__What the task requires__: Scan the entries for lines with the word "null" and copy those lines.
+--
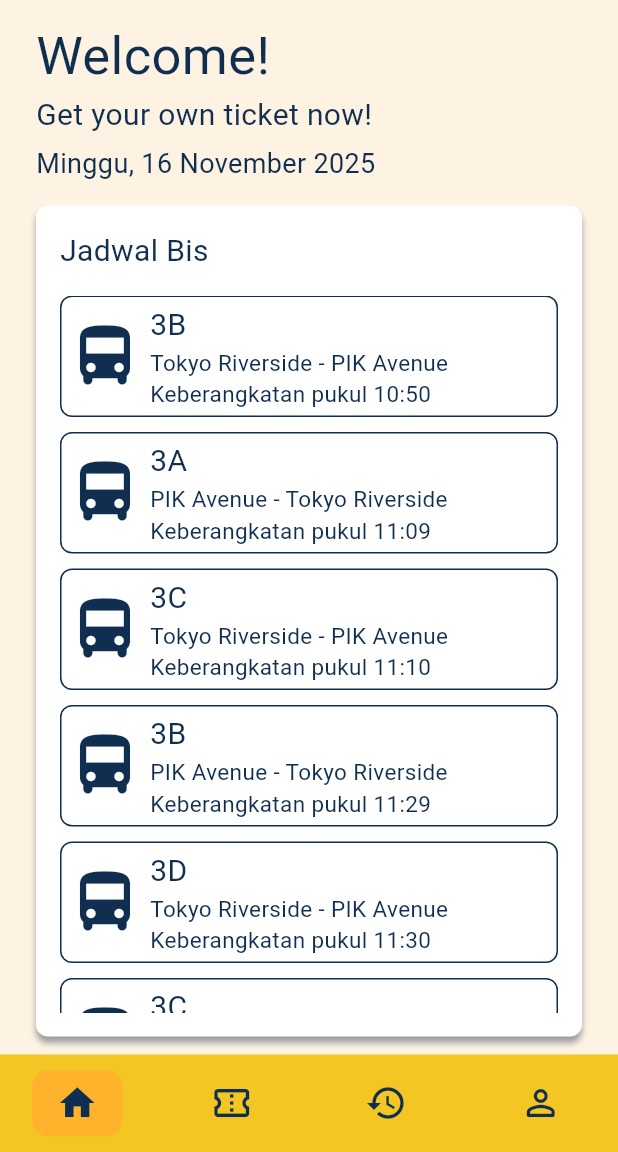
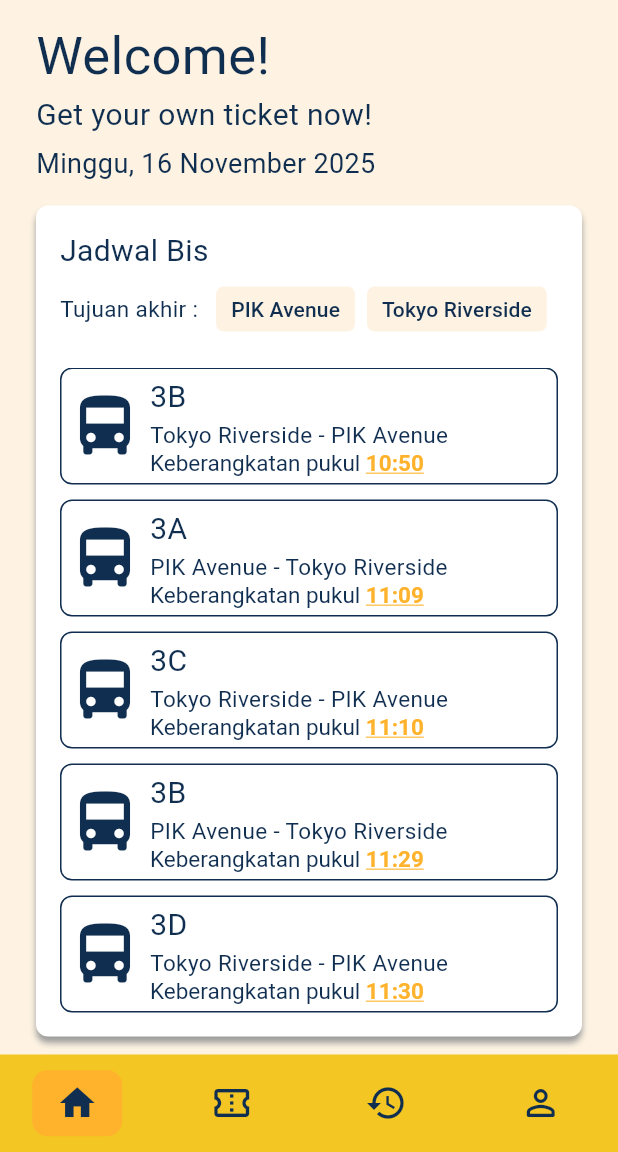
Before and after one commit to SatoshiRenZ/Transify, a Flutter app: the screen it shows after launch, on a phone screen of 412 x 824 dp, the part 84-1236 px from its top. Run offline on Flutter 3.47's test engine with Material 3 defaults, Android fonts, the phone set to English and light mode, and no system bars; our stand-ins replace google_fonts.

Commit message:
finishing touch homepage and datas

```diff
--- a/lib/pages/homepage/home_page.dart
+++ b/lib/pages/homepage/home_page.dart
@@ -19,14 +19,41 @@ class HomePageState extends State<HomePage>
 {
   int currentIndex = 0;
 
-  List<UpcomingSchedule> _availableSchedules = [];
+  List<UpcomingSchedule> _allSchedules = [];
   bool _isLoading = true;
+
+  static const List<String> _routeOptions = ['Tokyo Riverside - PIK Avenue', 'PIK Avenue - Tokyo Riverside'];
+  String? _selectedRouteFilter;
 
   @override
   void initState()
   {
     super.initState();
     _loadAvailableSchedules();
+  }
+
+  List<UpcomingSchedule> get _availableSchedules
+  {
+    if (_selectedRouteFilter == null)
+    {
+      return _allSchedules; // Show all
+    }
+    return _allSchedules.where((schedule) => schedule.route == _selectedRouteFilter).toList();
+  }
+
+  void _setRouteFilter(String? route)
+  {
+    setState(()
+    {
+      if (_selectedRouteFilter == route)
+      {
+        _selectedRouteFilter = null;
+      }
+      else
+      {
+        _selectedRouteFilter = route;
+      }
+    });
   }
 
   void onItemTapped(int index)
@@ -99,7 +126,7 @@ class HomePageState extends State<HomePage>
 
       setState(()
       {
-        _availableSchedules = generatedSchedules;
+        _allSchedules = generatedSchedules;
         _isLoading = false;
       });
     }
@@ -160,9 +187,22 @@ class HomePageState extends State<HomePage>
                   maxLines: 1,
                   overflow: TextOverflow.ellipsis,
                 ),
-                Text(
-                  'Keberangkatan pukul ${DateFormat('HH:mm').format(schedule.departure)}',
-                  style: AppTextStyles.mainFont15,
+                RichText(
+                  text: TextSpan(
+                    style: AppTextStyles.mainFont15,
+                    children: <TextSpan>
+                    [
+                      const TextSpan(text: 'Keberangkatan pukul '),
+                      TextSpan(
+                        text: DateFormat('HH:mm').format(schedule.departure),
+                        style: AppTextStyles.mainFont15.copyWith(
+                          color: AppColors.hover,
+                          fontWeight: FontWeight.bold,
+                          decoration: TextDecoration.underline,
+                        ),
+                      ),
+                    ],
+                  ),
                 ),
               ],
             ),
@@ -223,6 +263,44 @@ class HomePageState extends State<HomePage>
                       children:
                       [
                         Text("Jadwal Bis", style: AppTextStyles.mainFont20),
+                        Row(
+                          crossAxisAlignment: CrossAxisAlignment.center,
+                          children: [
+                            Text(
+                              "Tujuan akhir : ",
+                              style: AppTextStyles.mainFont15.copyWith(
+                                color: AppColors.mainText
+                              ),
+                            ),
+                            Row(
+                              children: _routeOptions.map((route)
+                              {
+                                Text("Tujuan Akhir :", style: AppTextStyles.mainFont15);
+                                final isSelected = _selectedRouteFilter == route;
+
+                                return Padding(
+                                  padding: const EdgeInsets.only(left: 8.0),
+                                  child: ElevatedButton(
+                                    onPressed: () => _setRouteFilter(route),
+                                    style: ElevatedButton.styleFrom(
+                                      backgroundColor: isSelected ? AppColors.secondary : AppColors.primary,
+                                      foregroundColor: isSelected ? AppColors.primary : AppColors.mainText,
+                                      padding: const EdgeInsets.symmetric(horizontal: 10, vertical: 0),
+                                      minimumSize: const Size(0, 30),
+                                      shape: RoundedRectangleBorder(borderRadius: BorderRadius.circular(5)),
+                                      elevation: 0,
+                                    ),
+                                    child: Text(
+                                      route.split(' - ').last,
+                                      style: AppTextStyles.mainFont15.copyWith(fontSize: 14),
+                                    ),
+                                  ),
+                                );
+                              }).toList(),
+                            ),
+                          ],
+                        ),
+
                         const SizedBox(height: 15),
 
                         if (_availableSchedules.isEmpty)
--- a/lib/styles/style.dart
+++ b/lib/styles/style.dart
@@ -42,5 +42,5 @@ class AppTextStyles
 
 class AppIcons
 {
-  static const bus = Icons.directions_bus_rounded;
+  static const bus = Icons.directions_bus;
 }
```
+--
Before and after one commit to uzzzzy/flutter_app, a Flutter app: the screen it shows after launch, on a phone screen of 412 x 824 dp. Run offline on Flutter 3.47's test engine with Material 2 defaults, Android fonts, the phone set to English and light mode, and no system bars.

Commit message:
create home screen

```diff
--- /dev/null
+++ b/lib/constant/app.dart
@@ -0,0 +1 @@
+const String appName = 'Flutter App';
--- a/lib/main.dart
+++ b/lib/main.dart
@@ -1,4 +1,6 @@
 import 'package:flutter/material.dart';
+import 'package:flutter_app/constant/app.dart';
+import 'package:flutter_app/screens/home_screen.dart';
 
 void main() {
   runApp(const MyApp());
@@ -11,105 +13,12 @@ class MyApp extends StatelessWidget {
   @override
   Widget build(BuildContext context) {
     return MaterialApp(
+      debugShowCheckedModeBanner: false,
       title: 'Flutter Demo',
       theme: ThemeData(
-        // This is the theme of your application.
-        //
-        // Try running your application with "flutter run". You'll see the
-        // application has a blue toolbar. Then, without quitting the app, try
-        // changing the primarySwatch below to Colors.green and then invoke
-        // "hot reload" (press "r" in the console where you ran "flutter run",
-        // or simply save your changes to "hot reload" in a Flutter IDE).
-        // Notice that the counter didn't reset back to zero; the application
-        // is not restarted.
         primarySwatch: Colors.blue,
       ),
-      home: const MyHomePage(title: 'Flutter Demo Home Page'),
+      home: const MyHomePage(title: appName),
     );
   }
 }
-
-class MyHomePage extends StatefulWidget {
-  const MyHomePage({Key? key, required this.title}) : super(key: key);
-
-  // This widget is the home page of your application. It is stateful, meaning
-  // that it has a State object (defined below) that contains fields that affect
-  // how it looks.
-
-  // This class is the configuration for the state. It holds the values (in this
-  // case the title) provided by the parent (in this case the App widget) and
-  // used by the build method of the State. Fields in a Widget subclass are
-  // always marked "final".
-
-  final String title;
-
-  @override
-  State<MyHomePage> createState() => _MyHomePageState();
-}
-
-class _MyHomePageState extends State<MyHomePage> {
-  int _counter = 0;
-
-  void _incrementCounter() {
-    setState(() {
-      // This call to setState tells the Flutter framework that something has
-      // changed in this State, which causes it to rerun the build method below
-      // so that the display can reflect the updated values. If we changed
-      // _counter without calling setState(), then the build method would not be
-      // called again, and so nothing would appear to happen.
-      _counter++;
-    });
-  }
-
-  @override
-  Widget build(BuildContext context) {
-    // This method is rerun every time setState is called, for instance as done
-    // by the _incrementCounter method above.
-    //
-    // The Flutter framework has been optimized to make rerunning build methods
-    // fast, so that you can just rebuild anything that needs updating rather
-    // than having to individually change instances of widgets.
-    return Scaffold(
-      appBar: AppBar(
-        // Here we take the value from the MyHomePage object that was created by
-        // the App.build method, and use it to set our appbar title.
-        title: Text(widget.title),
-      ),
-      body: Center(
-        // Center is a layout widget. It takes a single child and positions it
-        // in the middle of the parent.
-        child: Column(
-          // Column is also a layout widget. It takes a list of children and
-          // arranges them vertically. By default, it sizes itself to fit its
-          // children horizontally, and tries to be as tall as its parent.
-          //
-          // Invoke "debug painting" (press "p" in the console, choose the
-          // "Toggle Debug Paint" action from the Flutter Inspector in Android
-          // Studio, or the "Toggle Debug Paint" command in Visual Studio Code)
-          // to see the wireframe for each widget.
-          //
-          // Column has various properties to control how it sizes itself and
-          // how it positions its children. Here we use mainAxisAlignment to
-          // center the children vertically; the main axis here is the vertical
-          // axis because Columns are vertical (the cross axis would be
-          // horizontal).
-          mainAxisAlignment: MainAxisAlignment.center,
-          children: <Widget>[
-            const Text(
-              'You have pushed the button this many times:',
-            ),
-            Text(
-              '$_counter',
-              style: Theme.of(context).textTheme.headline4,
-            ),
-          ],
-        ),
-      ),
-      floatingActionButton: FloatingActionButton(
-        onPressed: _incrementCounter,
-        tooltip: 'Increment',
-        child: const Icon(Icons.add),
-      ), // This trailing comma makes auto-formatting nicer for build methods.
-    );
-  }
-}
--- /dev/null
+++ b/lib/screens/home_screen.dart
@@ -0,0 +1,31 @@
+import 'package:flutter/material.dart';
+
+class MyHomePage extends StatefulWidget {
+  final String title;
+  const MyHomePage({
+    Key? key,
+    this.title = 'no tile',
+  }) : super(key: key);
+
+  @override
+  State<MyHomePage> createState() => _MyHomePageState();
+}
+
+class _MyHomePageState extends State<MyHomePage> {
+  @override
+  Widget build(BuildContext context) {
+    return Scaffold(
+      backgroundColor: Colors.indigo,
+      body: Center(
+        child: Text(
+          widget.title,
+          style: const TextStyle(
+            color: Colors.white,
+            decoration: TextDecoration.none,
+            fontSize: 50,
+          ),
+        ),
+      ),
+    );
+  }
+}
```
+--
__Task response__:
+    if (_selectedRouteFilter == null)
+        _selectedRouteFilter = null;
--- /dev/null
--- /dev/null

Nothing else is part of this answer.